In this context, it’s important to talk about the new mother. Well-known Psychoanalyst Donald Winnicott said that “The way to be a good mother is to be a good enough mother.”
Taking care of a baby takes a lot of physical and mental energy. This concept of “good enough mother” takes pressure off new mothers, who sometimes aim at “perfect parenting” which can be unrealistic and exhausting.
The good enough mother attends to the baby, provides a secure environment along with physical and emotional care. At the same time, she can feel strained and stretched, and needs space for self-care.
Real Parenting Vs Perfect Parenting
It’s only natural for a parent to make mistakes and learn from trial and error. Imperfect parenting is real and prepares the baby for what is to come. Life is anything but perfect, and children need to learn to deal with disappointments and frustrations.
Parents need to recognize that it’s perfectly fine to disengage with the baby for short periods, taking support from other adults to take care of themselves and recharge. This allows the parent to be calm and emotionally stable, which in turn is beneficial for the child.
It’s healthy for both the child and the parent when the caretaking of the child is balanced with self-care of the parent and allows for imperfections. This allows for parenting which is realistic for both the parent and child.
About the Author
A psychotherapist practicing Transactional Analysis(TA) as her primary modality.
She is also trained in NLP, Gestalt and Psychodrama and integrates all these modalities in her work. She holds a post graduate degree in Management specializing in Human Resources. She practices individual therapy and group therapy.

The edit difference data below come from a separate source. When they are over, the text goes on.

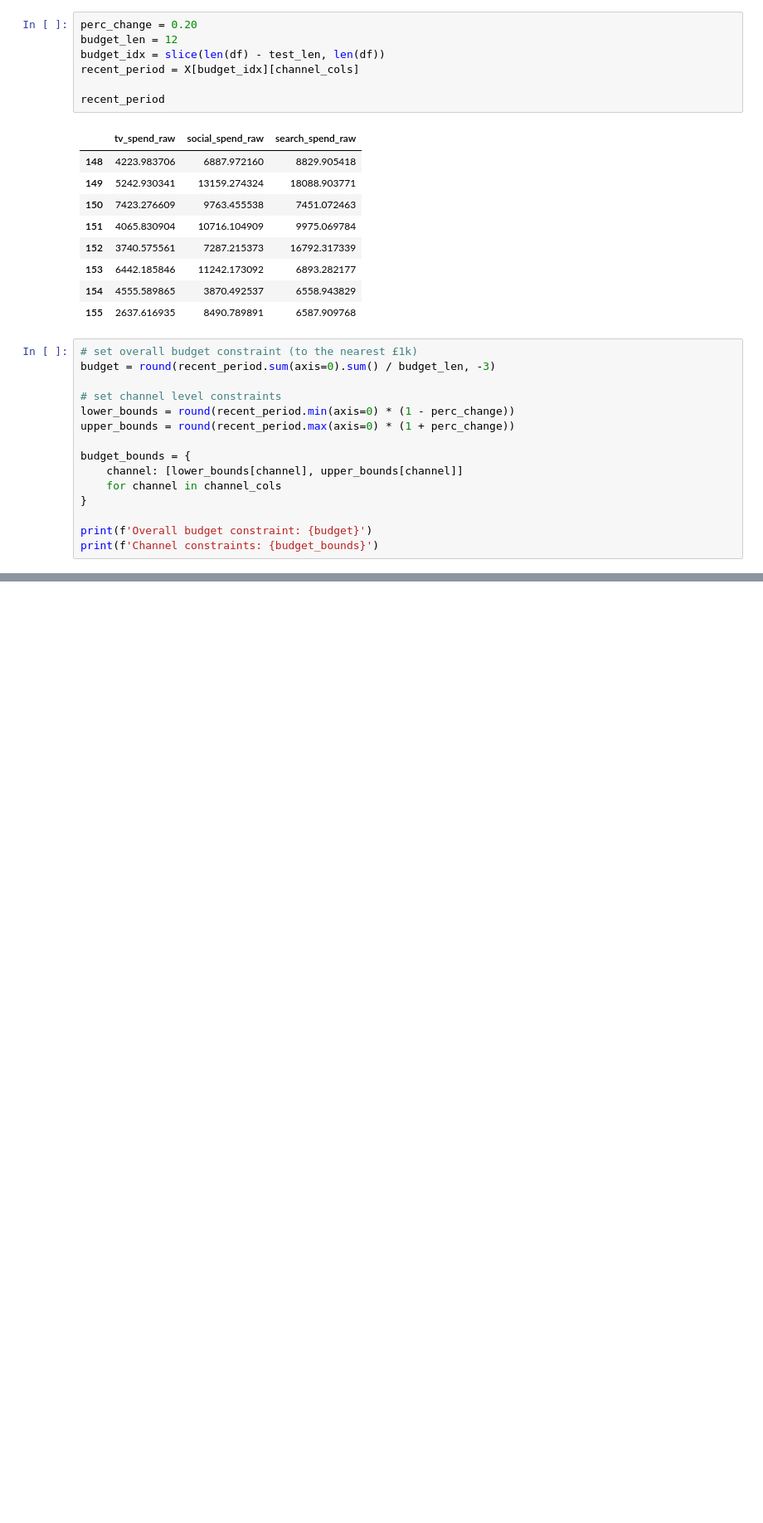
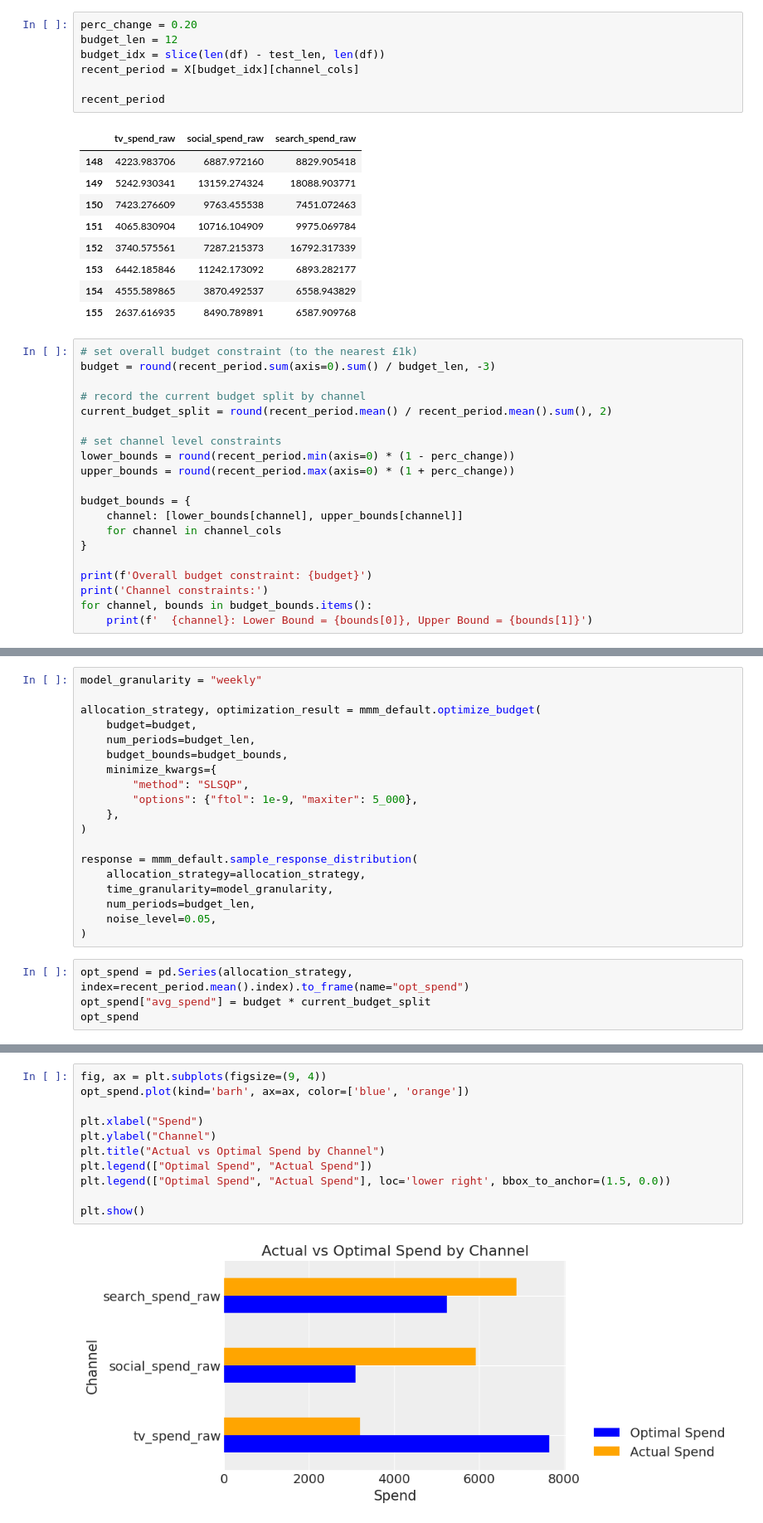
Before and after one commit to raz1470/pymc_marketing, a Jupyter notebook: notebooks/3. optimising budgets with marketing mix models (MMM) in python.ipynb, the cells around one changed output, grey strips where cells are left out. Shown at 83% size. Cells and saved outputs as stored; diff of their text form; blank space fills up the shorter version.

```diff
--- a/notebooks/3. optimising budgets with marketing mix models (MMM) in python.ipynb
+++ b/notebooks/3. optimising budgets with marketing mix models (MMM) in python.ipynb
@@ -196,6 +198,9 @@ recent_period
 # %%
 # set overall budget constraint (to the nearest £1k)
 budget = round(recent_period.sum(axis=0).sum() / budget_len, -3)
+
+# record the current budget split by channel
+current_budget_split = round(recent_period.mean() / recent_period.mean().sum(), 2)
 
 # set channel level constraints
 lower_bounds = round(recent_period.min(axis=0) * (1 - perc_change))
@@ -207,6 +212,8 @@ budget_bounds = {
 }
 
 print(f'Overall budget constraint: {budget}')
-print(f'Channel constraints: {budget_bounds}')
+print('Channel constraints:')
+for channel, bounds in budget_bounds.items():
+    print(f'  {channel}: Lower Bound = {bounds[0]}, Upper Bound = {bounds[1]}')
 # %% [output]
 Overall budget constraint: 16000.0
@@ -265,0 +224,23 @@ Name: sales, dtype: float64
+# %%
+model_granularity = "weekly"
+
+allocation_strategy, optimization_result = mmm_default.optimize_budget(
+    budget=budget,
+    num_periods=budget_len,
+    budget_bounds=budget_bounds,
+    minimize_kwargs={
+        "method": "SLSQP",
+        "options": {"ftol": 1e-9, "maxiter": 5_000},
+    },
+)
+
+response = mmm_default.sample_response_distribution(
+    allocation_strategy=allocation_strategy,
+    time_granularity=model_granularity,
+    num_periods=budget_len,
+    noise_level=0.05,
+)
+# %%
+opt_spend = pd.Series(allocation_strategy, index=recent_period.mean().index).to_frame(name="opt_spend")
+opt_spend["avg_spend"] = budget * current_budget_split
+opt_spend
@@ -265,0 +258,13 @@ Name: sales, dtype: float64
+# %%
+fig, ax = plt.subplots(figsize=(9, 4))
+opt_spend.plot(kind='barh', ax=ax, color=['blue', 'orange'])
+
+plt.xlabel("Spend")
+plt.ylabel("Channel")
+plt.title("Actual vs Optimal Spend by Channel")
+plt.legend(["Optimal Spend", "Actual Spend"])
+plt.legend(["Optimal Spend", "Actual Spend"], loc='lower right', bbox_to_anchor=(1.5, 0.0))
+
+plt.show()
+# %% [output]
+[figure, added]
```
Also changed, not shown: parts of 16 cells of this notebook, 7 other files.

She is passionate about working with parents and a lot of her work as a psychotherapist focuses on the relationship between parents and children. She also works with parents of children with special needs and with adults on the autism spectrum. Traveling and spending time with nature are some of the things she enjoys.